Éric Godin is a Canadian artist: a painter, a sculptor, a writer, an editorial cartoonist, an illustrator, and a creative designer.
Godin was born in Montreal, and began his career as a freelance illustrator in 1984, when he provisioned his work to a variety of magazines and publishing houses. Since then, he worked on various projects: posters, books, television productions, newspaper articles, teaching… In time, Godin became well-known for his original and clever posters for advertising campaigns, his works as the cartoonist for the Montreal weekly Voir and for the Montreal and Sherbrooke daily newspapers La Presse and La Tribune. Godin’s ironic and exceptionally accurate drawings of the collective imagination and socio-political reality have been recognized and the author became notorious for his work with a unique and exclusive signature.

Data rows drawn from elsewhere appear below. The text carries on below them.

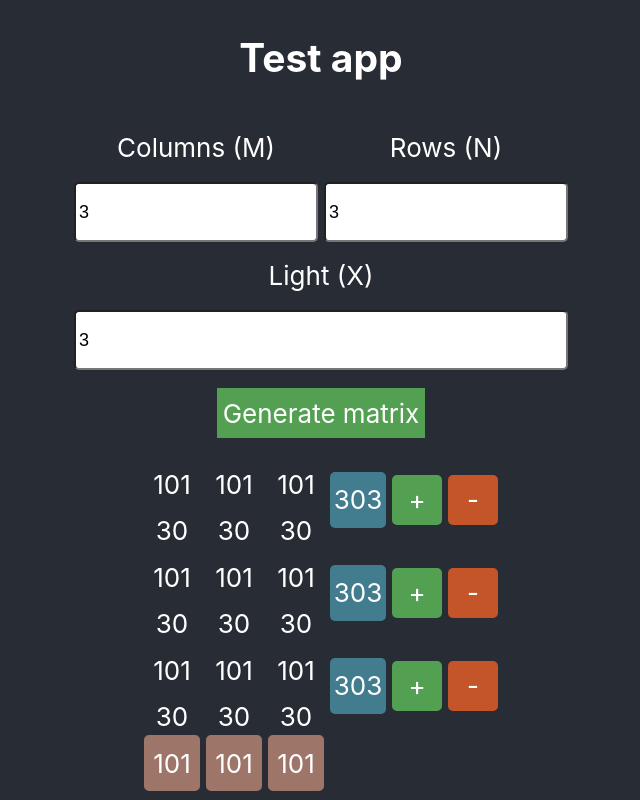
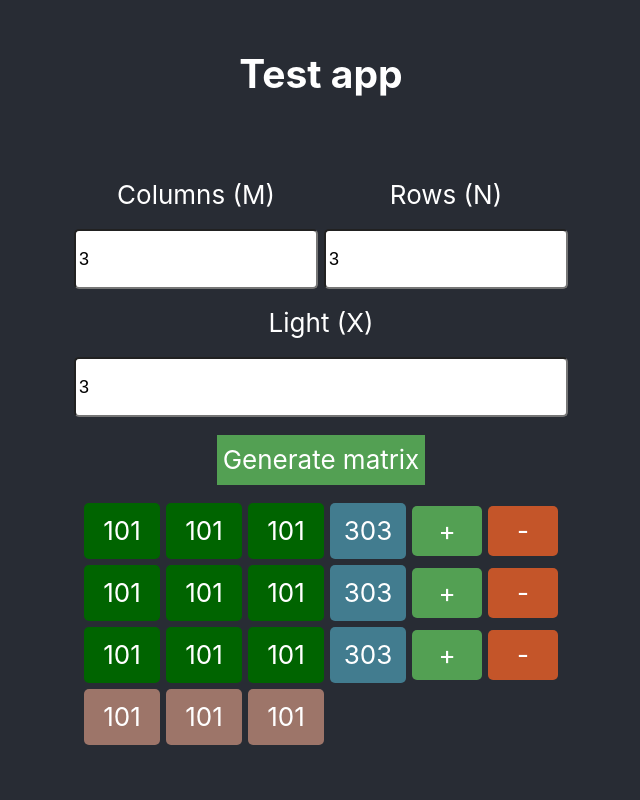
Before and after one commit to Eugene-im/somethingLikeReactWithRedux, a React (Create React App) app: page / in a window 1280 px wide. Shown: the whole page, without its empty margins (319-959 px from the left). Built offline with nearby package versions, Linux system fonts and the light colour scheme.

Commit message:
[done] all ok

```diff
--- a/src/App.scss
+++ b/src/App.scss
@@ -9,6 +9,7 @@
   font-size: calc(10px + 2vmin);
   color: white;
 }
+
 .App-main {
   display: flex;
   flex-direction: column;
@@ -16,6 +17,7 @@
   justify-content: space-around;
   min-height: 500px;
 }
+
 .app-input {
   display: flex;
   flex-wrap: wrap;
@@ -28,6 +30,7 @@
   display: flex;
   flex-direction: column;
   flex: 1 0 30%;
+
   &.last {
     flex: 1 1 100%;
   }
@@ -38,7 +41,8 @@
 .input-button {
   line-height: 50px;
 }
-.input-item{
+
+.input-item {
   font-size: calc(10px + 1vmin);
 }
 
@@ -49,6 +53,7 @@
   margin: 3px;
   padding: 3px;
 }
+
 .input-button {
   min-height: 50px;
   cursor: pointer;
@@ -71,7 +76,7 @@
 }
 
 .matrix-cell {
-  width: 50px;
+  width: 70px;
   height: 50px;
   cursor: pointer;
   border-radius: 5px;
@@ -82,11 +87,16 @@
   justify-content: center;
   user-select: none;
 }
+
 .cell-item {
+  background-color: darkgreen;
+
   &:hover {
     background-color: #cecece;
   }
-  &:active {
+
+  &:active,
+  &.same {
     background-color: #677969;
   }
 }
@@ -95,22 +105,29 @@
   background-color: #61dafb75;
 }
 
-.cell-row-add{
+.cell-row-add {
   background-color: rgb(83, 160, 83);
-  border:none;
+  border: none;
   color: inherit;
   font: inherit;
 }
 
-.cell-row-rem{
+.cell-row-rem {
   background-color: rgb(196, 85, 41);
-  border:none;
+  border: none;
   color: inherit;
   font: inherit;
 }
 
 .cell-average {
   background-color: rgba(247, 173, 146, 0.568);
+}
+
+.cell-item-data-hover {
+  display: none;
+  background-color: red;
+  width: 100%;
+  align-self: flex-end;
 }
 
 .App-link {
--- a/src/components/matrixCeil.jsx
+++ b/src/components/matrixCeil.jsx
@@ -2,10 +2,11 @@ import React, { useEffect } from "react";
 import {
   ceilClickActionCreator,
   ceilHoverActionCreator,
+  ceilUnHoverActionCreator,
 } from "../redux/matrixReducer";
 import { connect } from "react-redux";
 
-const MatrixCeil = ({ ceilClick, ceilHover, data, matrixIndex, index, sumHoverData,sameX }) => {
+const MatrixCeil = ({ ceilClick, ceilHover, ceilUnHover, data, matrixIndex, index, sumHoverData, sameX }) => {
   // console.log("matrixceil sumHoverData", sumHoverData);
   console.log("matrixceil sameX", sameX);
   // const checkVis = () => (sumHoverData.hover === 'true') ? (sumHoverData.id === index) ? 'visible' : '' : '';
@@ -14,22 +15,28 @@ const MatrixCeil = ({ ceilClick, ceilHover, data, matrixIndex, index, sumHoverDa
   const handler = (e) => {
     if (e.type === 'click') {
       ceilClick(e.target.id)
-    } else if (e.type === 'mouseover') {
+    } else if (e.type === 'mouseenter') {
       ceilHover(+e.target.innerText)
+    } else if (e.type === 'mouseleave') {
+      ceilUnHover(+e.target.innerText)
     }
   }
-
+  let visible = sumHoverData === index ? 'block' : 'none';
+  let invisible = sumHoverData === index ? 'none' : 'block';
+  let sameH = ([...sameX.filter((el) => el.id === data.id)].length) ? 'same' : ''
   return (
-    <div>
+    <div
+      id={data.id}
+      key={data.id}
+      onClick={(e) => handler(e)}
+      onMouseEnter={(e) => handler(e)}
+      onMouseLeave={(e) => handler(e)}
+      className={`matrix-cell cell-item cell-${matrixIndex} ${sameH}`}>
       <div
-        id={data.id}
-        key={data.id}
-        onClick={(e) => handler(e)}
-        onMouseOver={(e) => handler(e)}
-        className={`matrix-cell cell-item cell-${matrixIndex} ${sumHoverData}`}>
+        className={`cell-item-data`} style={{ display: invisible }}>
         {data.amount}
       </div>
-      <div className={`cell-item-hover ${sumHoverData}`}>{data.pr}</div>
+      <div className={`cell-item-data-hover`} style={{ height: data.pr + '%', display: visible }}></div>
     </div>
   );
 };
@@ -48,6 +55,9 @@ const mapDispatchToProps = (dispatch) => {
     ceilHover: (data) => {
       dispatch(ceilHoverActionCreator(data));
     },
+    ceilUnHover: (data) => {
+      dispatch(ceilUnHoverActionCreator(data));
+    },
   };
 };
 
--- a/src/components/matrixRow.jsx
+++ b/src/components/matrixRow.jsx
@@ -11,7 +11,7 @@ const MatrixRow = ({ index, sum, row }) => {
   return (
     <div className={`matrix-row row-${index}`}>
       {row.map((ceil, i) => (
-        <MatrixCeil key={ceil.id} matrixIndex={index.toString() + (i + 1).toString()} data={ceil} />
+        <MatrixCeil key={ceil.id} index={index} matrixIndex={index.toString() + (i + 1).toString()} data={ceil} />
       ))}
       <SumCeil index={index} sum={sum}/>
       <ButtonCeil dataid={index} type='add' />
@@ -23,7 +23,6 @@ const MatrixRow = ({ index, sum, row }) => {
 const mapStateToProps = (state) => {
   return {
     sum: state.matrixPage.sum,
-    sameX: state.matrixPage.sameX,
   };
 };
 
--- a/src/components/sumCeil.jsx
+++ b/src/components/sumCeil.jsx
@@ -1,18 +1,22 @@
 import React from "react";
 import {
   sumHoverActionCreator,
+  sumUnHoverActionCreator,
 } from "../redux/matrixReducer";
 import { connect } from "react-redux";
 
-const SumCeil = ({sumHover,index,sum}) => {
+const SumCeil = ({ sumHover, sumUnHover, index, sum }) => {
   console.log("SumCeil ", sum);
   console.log("SumCeil ", index);
-  const handler = (e) =>{
-    console.log('hover',e)
-    sumHover(+e.target.attributes.dataid.value);
+  const handler = (e) => {
+    if (e.type === 'mouseenter') {
+      sumHover(+e.target.attributes.dataid.value);
+    } else if (e.type === 'mouseleave') {
+      sumUnHover(+e.target.attributes.dataid.value);
+    }
   }
   return (
-    <div onMouseOver={(e)=>handler(e)} dataid={index} className="matrix-cell cell-amount">{sum[index]}</div>
+    <div onMouseEnter={(e) => handler(e)} onMouseLeave={(e) => handler(e)} dataid={index} className="matrix-cell cell-amount">{sum[index]}</div>
   );
 };
 
@@ -26,6 +30,9 @@ const mapDispatchToProps = (dispatch) => {
     sumHover: (data) => {
       dispatch(sumHoverActionCreator(data));
     },
+    sumUnHover: (data) => {
+      dispatch(sumUnHoverActionCreator(data));
+    },
   };
 };
 
--- a/src/redux/matrixReducer.js
+++ b/src/redux/matrixReducer.js
@@ -3,7 +3,9 @@ const ROW_ADD = "ROW-ADD";
 const ROW_REM = "ROW-REM";
 const CEIL_CLICK = "CEIL-CLICK";
 const CEIL_HOVER = "CEIL-HOVER";
+const CEIL_UNHOVER = "CEIL-UNHOVER";
 const SUM_HOVER = "SUM-HOVER";
+const SUM_UNHOVER = "SUM-UNHOVER";
 const MNX_UPD = "MNX-UPD";
 const MATRIX_GENERATE = "MATRIX-GENERATE";
 
@@ -23,8 +25,16 @@ export const ceilHoverActionCreator = (data) => ({
   type: CEIL_HOVER,
   data: data,
 });
+export const ceilUnHoverActionCreator = (data) => ({
+  type: CEIL_UNHOVER,
+  data: data,
+});
 export const sumHoverActionCreator = (data) => ({
   type: SUM_HOVER,
+  data: data,
+});
+export const sumUnHoverActionCreator = (data) => ({
+  type: SUM_UNHOVER,
   data: data,
 });
 export const mnxUpdActionCreator = (data) => ({
@@ -161,7 +171,7 @@ let initialState = {
   _matrixMaxCeil: 999,
   sum: [303, 303, 303],
   aver: [101, 101, 101],
-  sameX: [101, 101, 101],
+  sameX: [0,0,0],
 };
 
 const setInputData = (m, n, x, st) => {
@@ -236,14 +246,17 @@ const matrixReducer = (state = initialState, action) => {
       stateCopy.numOfRow += 1;
       let newRow = createRow(stateCopy.numOfCol);
       stateCopy.data.splice(action.data, 0, newRow);
-      newRow.forEach((el)=>{stateCopy.dataOneDim.splice(action.data, 0, el)})
+      newRow.forEach((el) => {
+        stateCopy.dataOneDim.splice(action.data, 0, el)
+      })
       countAll(stateCopy);
       return stateCopy;
 
     case ROW_REM:
       stateCopy = _.cloneDeep(state);
       stateCopy.data.splice(action.data, 1);
-      stateCopy.numOfRow -= 1;
+      stateCopy.dataOneDim = stateCopy.data.flat();
+      stateCopy.numOfRow = stateCopy.numOfRow - 1;
       countAll(stateCopy);
       return stateCopy;
 
@@ -271,14 +284,21 @@ const matrixReducer = (state = initialState, action) => {
           })
         )
         .sort((a, b) => a.t - b.t)
-        .slice(0,stateCopy.numOfHiglight))];
+        .slice(0, stateCopy.numOfHiglight))];
+      return stateCopy;
+    case CEIL_UNHOVER:
+      stateCopy = _.cloneDeep(state);
+      stateCopy.sameX = new Array(stateCopy.numOfCol).fill(0);
       return stateCopy;
 
     case SUM_HOVER:
       stateCopy = _.cloneDeep(state);
-      // stateCopy.sumHoverData = {};
-      // stateCopy.sumHoverData.hover = true;
       stateCopy.sumHoverData = action.data;
+      return stateCopy;
+
+    case SUM_UNHOVER:
+      stateCopy = _.cloneDeep(state);
+      stateCopy.sumHoverData = '';
       return stateCopy;
 
     case MATRIX_GENERATE:
```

Godin also produced daily caricatures for the homepage of the Web server Sympatico. His editorial cartoon titled Le petit dessin de Godin (Godin’s Little Drawing) was broadcasted by the TVA and LCN television networks in Quebec. Since 2003, Godin has created animated capsules for the television game L’union fait la force.
In 2001, the Musée Juste Pour Rire held a retrospective celebrating the 15th anniversary of Pinhead, his four-haired cartoon character. On that occasion, more than 2000 original works were collected and preserved at McCord Museum in Montreal, the Bibliothèque Nationale du Québec and the National Archives in Ottawa.
In 2009 Eric Godin suffered the shock of the suicide of his son Vincent, which will temporarily reduce this artist to nothing but silence as he has long lost the will to live and create. The progress started in 2011, when he took over the brush for the first time.
As a painter, Éric Godin, is not as that well known to the general public as his form of artistic expression through this media is so much more personal and intimate. Godin uses wide lines to surround the shapes of his subject, just like in a cartoon. Even though his paintings do relate to his cartoons – they are, at the same time, completely different – the space on the canvas is enhanced with complex compositions and rich staging which have nothing to do with cartoons.
In 2012, Godin wrote a book titled Lettre à Vincent (Letter to Vincent). It is an intimate letter to his 16 years old boy that took his own life on December 14, 2009. In book, Eric slid message in a bottle that was then thrown into the sea. The letter found its way to other castaways who tempted to imitate Vincent and give the surviving relatives a balm to calm the soul. Wrote in simple words, fantastically dense – this book simply sprouted in the heart of an artist handcuffed by death.
Godin even narrated this essay book and with the help of sound and animation designer Zilon, the online book was downloaded more than 10,000 times.
Since 2012, Éric Godin has been mostly dedicating himself to painting, sculpture, and writing. His return to sculpture after a more than twenty-year hiatus was warmly welcomed.
In 2015, Godin has a solo exhibition at the Art Gallery of the Cultural Center of the University of Sherbrooke. This show presented a new dialogue between the painted and sculpted works of the recent production of the artist (2011-2014) and others, from his years of cartoonist and illustrator (2007-2011).
In the pure forms of his paintings and sculptures, Godin revealed the intensity of his work: the introspection on the meaning of life, death, loss, pain and resilience… His works are like a diary in which he built, by hand, with matter, fragments of his thoughts. The result was this powerful show that surely raised the question within viewer on his own relationship with life and the world.
Godin’s works have travelled the world and can be found in many public and private collections in Quebec, Canada, the US and Europe. He is represented by Galerie C.O.A.
All images copyright © the artist